§ **TASK**: Using the data below, return every line that holds the word "background".

Excerpts from a dataset
/---

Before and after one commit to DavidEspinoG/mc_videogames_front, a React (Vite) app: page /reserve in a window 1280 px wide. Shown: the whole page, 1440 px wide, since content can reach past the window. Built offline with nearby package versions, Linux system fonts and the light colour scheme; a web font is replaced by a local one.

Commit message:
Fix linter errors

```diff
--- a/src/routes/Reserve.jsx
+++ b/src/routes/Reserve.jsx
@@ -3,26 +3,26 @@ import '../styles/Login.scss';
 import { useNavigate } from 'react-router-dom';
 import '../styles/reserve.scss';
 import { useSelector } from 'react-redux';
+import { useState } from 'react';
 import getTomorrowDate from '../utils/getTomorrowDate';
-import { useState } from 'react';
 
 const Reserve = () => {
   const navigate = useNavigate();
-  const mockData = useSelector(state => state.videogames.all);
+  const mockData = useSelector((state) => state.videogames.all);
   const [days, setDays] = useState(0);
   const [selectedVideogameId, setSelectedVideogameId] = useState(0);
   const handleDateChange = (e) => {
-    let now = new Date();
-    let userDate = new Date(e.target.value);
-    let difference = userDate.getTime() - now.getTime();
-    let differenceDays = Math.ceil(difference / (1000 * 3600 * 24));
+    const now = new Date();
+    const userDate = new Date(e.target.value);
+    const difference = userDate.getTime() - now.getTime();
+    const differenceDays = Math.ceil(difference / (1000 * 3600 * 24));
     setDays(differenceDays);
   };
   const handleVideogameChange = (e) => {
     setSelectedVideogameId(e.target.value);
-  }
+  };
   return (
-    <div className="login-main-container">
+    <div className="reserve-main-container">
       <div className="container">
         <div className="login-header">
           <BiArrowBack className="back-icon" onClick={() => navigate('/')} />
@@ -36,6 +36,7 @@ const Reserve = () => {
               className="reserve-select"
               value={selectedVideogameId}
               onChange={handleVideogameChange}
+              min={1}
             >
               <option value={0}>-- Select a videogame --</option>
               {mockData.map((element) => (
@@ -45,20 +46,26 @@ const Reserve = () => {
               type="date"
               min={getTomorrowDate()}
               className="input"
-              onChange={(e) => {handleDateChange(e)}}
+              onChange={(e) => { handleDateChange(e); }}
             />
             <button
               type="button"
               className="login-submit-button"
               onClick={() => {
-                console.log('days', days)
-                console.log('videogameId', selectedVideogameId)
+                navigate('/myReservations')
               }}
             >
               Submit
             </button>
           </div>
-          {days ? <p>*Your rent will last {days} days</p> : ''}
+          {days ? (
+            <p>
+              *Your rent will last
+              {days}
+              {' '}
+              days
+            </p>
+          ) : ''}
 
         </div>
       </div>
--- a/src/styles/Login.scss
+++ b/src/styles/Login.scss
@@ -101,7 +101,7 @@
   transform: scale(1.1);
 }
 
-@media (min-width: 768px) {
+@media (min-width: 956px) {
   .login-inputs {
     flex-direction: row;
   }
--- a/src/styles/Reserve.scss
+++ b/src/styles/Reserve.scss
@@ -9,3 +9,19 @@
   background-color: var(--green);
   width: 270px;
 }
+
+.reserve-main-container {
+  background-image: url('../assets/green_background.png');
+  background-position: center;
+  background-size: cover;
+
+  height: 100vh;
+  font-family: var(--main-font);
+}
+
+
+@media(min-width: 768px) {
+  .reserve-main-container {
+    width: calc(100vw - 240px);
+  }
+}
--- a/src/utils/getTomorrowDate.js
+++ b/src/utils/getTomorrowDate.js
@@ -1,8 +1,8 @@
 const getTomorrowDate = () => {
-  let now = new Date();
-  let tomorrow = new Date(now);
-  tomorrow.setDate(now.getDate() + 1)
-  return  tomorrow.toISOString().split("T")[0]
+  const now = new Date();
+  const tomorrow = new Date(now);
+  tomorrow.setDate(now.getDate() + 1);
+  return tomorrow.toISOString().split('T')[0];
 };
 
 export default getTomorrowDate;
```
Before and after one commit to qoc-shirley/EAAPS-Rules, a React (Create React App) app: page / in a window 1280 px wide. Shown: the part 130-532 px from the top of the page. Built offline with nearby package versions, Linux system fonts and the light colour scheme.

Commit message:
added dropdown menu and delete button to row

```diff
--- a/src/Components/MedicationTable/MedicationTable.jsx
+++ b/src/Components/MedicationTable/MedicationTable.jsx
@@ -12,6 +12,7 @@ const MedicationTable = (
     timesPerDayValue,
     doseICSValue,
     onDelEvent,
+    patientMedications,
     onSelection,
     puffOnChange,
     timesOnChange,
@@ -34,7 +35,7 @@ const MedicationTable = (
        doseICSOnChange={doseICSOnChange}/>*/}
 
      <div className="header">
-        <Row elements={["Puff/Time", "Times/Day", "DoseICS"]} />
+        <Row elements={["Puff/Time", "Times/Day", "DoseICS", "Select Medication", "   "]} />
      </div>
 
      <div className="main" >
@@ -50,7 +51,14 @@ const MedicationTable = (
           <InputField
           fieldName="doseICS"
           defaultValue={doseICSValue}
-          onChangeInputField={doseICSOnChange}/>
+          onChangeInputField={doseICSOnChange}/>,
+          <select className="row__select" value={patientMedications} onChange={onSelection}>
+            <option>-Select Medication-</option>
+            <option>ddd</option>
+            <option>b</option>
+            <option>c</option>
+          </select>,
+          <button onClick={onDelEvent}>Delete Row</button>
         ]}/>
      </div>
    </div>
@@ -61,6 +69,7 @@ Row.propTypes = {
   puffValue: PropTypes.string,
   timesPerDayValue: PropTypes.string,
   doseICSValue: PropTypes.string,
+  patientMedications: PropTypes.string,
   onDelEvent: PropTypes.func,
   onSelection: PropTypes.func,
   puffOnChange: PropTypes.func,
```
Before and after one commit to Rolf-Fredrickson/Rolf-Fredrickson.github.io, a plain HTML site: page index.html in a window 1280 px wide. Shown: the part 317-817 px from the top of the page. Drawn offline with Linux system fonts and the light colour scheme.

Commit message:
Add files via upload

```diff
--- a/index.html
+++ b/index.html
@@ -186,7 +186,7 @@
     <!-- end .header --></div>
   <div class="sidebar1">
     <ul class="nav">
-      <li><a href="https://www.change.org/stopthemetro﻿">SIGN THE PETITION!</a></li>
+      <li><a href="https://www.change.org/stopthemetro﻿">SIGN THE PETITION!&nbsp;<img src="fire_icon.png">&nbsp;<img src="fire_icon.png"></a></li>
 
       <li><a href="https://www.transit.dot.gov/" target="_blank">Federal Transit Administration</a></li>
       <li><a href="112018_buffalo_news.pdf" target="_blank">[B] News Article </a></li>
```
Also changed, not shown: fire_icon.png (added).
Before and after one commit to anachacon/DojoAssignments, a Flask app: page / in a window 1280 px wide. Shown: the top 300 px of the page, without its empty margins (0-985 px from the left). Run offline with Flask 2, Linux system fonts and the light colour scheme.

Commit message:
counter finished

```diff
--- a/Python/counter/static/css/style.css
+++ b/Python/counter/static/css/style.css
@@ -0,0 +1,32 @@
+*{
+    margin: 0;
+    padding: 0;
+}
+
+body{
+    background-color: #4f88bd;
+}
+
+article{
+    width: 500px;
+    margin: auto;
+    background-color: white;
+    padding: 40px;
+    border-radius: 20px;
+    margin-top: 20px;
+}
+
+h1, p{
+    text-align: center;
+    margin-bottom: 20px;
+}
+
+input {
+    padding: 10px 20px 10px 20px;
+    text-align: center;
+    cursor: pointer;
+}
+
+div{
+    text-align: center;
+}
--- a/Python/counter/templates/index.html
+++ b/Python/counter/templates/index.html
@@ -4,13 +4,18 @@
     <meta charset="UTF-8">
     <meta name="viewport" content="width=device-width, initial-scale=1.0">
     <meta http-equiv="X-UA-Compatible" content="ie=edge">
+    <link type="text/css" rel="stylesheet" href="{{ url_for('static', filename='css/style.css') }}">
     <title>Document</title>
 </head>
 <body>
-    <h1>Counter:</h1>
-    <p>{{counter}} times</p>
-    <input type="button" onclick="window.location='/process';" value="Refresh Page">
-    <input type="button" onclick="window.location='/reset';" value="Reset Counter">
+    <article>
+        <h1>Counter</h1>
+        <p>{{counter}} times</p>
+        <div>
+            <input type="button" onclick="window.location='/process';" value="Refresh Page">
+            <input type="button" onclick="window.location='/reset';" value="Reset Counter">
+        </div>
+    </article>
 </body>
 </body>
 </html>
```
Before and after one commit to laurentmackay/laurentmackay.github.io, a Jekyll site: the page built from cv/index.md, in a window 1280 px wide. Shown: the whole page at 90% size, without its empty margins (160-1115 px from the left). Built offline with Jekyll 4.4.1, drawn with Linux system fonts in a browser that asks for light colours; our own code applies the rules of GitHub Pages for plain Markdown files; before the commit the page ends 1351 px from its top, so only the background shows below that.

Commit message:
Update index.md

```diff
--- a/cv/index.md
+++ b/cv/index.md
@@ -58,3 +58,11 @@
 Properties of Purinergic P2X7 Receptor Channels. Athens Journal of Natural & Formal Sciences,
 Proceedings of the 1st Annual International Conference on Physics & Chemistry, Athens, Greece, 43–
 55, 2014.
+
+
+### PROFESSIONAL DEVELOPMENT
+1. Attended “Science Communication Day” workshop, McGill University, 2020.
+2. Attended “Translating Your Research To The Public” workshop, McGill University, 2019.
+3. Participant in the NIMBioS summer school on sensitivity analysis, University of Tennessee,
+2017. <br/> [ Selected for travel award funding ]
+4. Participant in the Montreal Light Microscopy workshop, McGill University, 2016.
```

\---

§ **SOLUTION TO THIS TASK**:
   background-color: var(--green);
+  background-image: url('../assets/green_background.png');
+  background-position: center;
+  background-size: cover;
+    background-color: #4f88bd;
+    background-color: white;
Before and after one commit to laurentmackay/laurentmackay.github.io, a Jekyll site: the page built from cv/index.md, in a window 1280 px wide. Shown: the whole page at 90% size, without its empty margins (160-1115 px from the left). Built offline with Jekyll 4.4.1, drawn with Linux system fonts in a browser that asks for light colours; our own code applies the rules of GitHub Pages for plain Markdown files; before the commit the page ends 1351 px from its top, so only the background shows below that.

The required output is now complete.